▸ What you need to do
The answer must be every line of the records below that contains the word "PESOS", copied out.

▸ Provided material

-- -- --

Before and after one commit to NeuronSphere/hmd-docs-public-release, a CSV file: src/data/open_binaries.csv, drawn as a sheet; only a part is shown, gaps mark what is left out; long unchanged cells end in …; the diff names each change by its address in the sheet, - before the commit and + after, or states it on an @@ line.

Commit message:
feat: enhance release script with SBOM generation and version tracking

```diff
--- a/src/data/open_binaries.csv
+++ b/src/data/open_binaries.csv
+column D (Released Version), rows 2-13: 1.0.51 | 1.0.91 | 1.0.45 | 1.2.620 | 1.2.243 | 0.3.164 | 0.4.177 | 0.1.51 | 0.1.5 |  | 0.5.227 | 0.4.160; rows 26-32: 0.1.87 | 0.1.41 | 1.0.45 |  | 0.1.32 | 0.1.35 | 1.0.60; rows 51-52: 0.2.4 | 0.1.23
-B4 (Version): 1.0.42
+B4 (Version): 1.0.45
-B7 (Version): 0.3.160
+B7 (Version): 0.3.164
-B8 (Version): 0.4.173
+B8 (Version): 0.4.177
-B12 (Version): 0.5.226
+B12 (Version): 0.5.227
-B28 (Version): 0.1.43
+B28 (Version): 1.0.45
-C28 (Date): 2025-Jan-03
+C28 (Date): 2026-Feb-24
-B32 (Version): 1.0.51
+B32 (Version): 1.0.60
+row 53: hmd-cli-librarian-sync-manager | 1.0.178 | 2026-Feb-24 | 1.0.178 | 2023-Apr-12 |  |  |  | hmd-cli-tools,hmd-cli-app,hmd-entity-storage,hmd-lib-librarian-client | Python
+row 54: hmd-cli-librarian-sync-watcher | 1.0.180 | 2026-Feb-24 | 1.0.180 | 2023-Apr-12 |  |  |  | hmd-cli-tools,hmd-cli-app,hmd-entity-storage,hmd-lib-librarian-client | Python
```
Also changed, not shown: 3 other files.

-- -- --

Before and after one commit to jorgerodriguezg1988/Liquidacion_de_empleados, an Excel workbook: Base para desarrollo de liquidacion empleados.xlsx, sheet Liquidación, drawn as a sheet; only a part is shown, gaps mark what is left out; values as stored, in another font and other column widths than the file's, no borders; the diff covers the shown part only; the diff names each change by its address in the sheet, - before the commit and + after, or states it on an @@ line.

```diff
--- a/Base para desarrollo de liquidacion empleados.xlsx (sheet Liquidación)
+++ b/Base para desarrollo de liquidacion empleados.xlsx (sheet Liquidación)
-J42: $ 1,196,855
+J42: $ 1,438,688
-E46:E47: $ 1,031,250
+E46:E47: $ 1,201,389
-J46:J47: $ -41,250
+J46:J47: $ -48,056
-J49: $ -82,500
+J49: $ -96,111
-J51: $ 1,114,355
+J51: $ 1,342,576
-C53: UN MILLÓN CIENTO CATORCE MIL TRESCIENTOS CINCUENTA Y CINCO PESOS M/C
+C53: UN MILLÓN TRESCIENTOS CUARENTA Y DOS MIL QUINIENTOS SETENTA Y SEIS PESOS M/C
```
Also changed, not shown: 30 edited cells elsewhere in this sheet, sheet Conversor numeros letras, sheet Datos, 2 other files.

-- -- --

▸ Written answer
-C53: UN MILLÓN CIENTO CATORCE MIL TRESCIENTOS CINCUENTA Y CINCO PESOS M/C
+C53: UN MILLÓN TRESCIENTOS CUARENTA Y DOS MIL QUINIENTOS SETENTA Y SEIS PESOS M/C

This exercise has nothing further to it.